Less than one per cent of votes cast separate top two contenders
rafe arnott/metro vancouver
Joyce Murray is the new face of Vancouver Quadra as the former provincial cabinet minister edged her opponents in yesterday’s federal byelection.
"We’re sending a very clear message to Stephen Harper — the Liberals are strong," said Murray, who celebrated the victory with several hundred supporters at St. James Community Square on West 10th Avenue.
"Three victories in three great urban ridings. We are going to be even more effective in holding Stephen Harper to account in the coming weeks and months. The public has spoken, it’s about the environment."
With all 237 polls reporting last night, Murray had 10,155 votes, or 36.1 per cent of the total ballots cast, according to Elections Canada.
Her closest opponent, Tory Deborah Meredith received 35.5 per cent of the votes. While NDP candidate Rebecca Coad and Green candidate Dan Grice received 14.4 per cent and 13.5 per cent respectively.
Before yesterday’s vote, many pundits had considered Vancouver Quadra — one of four ridings up for grabs in yesterday’s byelection — to be a sure victory for the Liberal party.
Quadra has been a Liberal stronghold since 1984 when former prime minister John Turner won the seat from the incumbent Tory Bill Clarke. MP Stephen Owen, whose retiring from politics to teach law at the University of B.C. prompted the byelection, has held the seat since 2000 and was re-elected in 2004 and 2006 by large margins.

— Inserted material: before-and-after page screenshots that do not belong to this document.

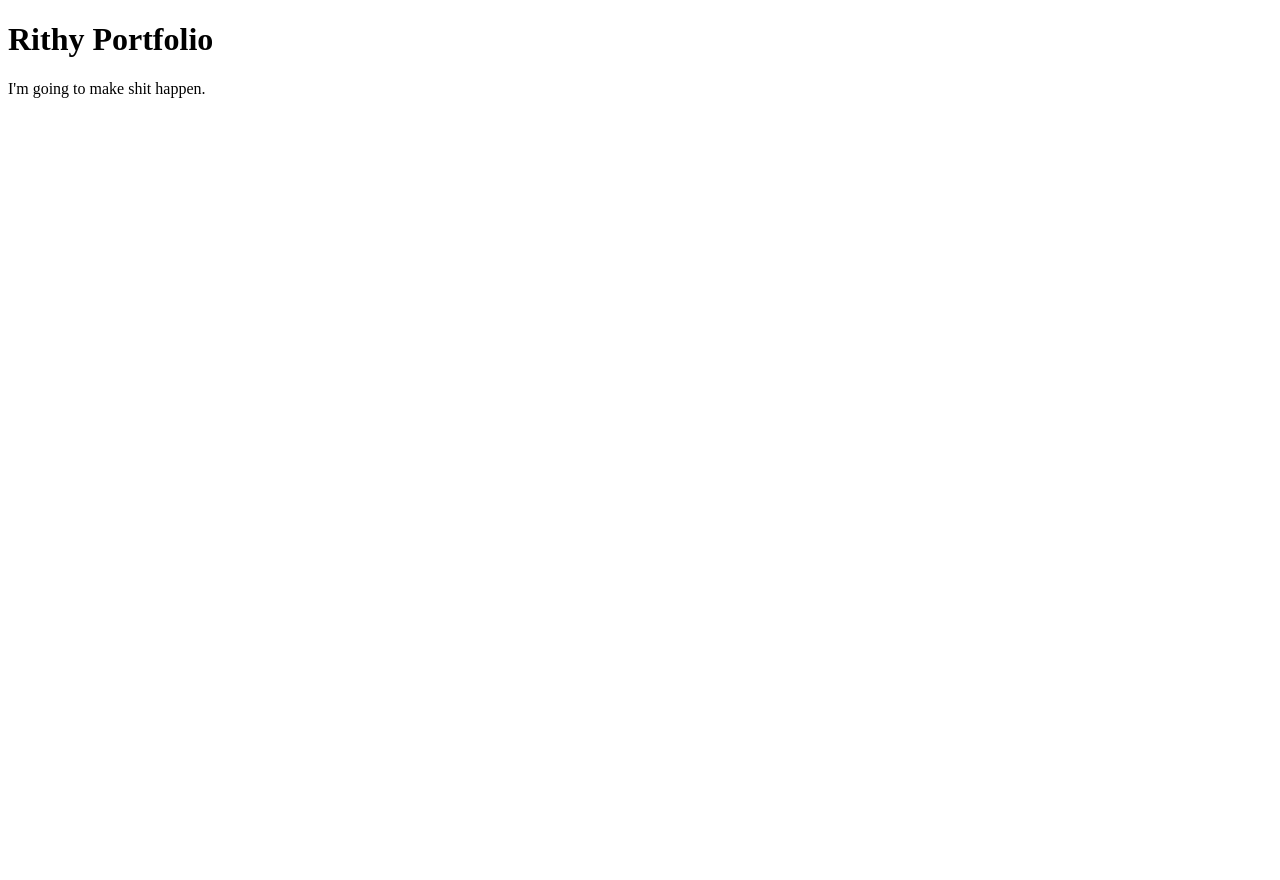
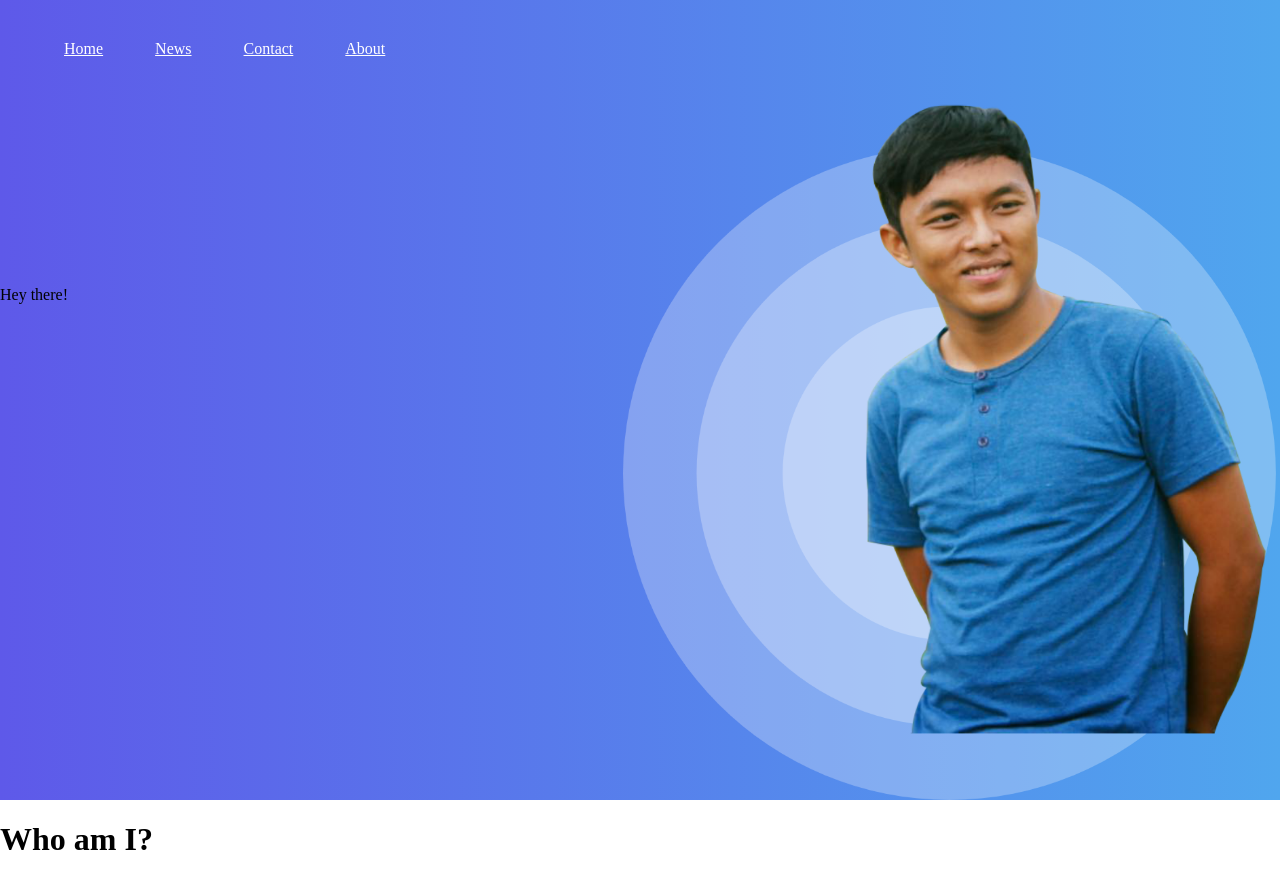
Before and after one commit to RithyDev/portfolio, a plain HTML site: page index.html in a window 1280 px wide. Before the commit the page ends 800 px from the top, so only its background shows below. Drawn offline with Linux system fonts and the light colour scheme.

Commit message:
change some ui css

```diff
--- a/index.html
+++ b/index.html
@@ -1,10 +1,26 @@
 <!DOCTYPE html>
 <html>
   <head>
-    <title>Rithy Portfolio</title>
+    <title>Portfolio</title>
+    <link rel="stylesheet" type="text/css" href="./src/styles/home.css" />
   </head>
+
   <body>
-    <h1>Rithy Portfolio</h1>
-    <p>I'm going to make shit happen.</p>
+    <div class="full-height">
+      <ul>
+        <li><a href="default.asp">Home</a></li>
+        <li><a href="news.asp">News</a></li>
+        <li><a href="contact.asp">Contact</a></li>
+        <li><a href="about.asp">About</a></li>
+      </ul>
+
+      <p style="position: absolute; bottom: 60%;">Hey there!</p>
+
+      <img src="./src/images/rithy.png" class="bottom-right-image" />
+    </div>
+
+    <div style="display: inline-block">
+      <h1>Who am I?</h1>
+    </div>
   </body>
 </html>
--- /dev/null
+++ b/src/styles/home.css
@@ -0,0 +1,33 @@
+html,
+body {
+  height: 100%;
+  padding: 0;
+  margin: 0 auto;
+}
+
+.full-height {
+  height: 100%;
+  background: linear-gradient(-90deg, #50a6ee, #5e59e9);
+}
+
+a {
+  color: white;
+  padding: 24px;
+}
+
+.bottom-right-image {
+  position: absolute;
+  bottom: 0px;
+  right: 0px;
+  height: 90%;
+}
+
+ul {
+  list-style-type: none;
+  margin: 0;
+  padding: 40px;
+}
+
+li {
+  display: inline;
+}
```
Also changed, not shown: src/images/portfoilo.png (added), src/images/rithy.png (added).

Despite being the favourite, the battle yesterday was close with Murray and Meredith leapfrogging each other several times as the results came in. An environmentalist and a businesswoman, Murray immigrated to Canada in 1961 and settled in Point Grey.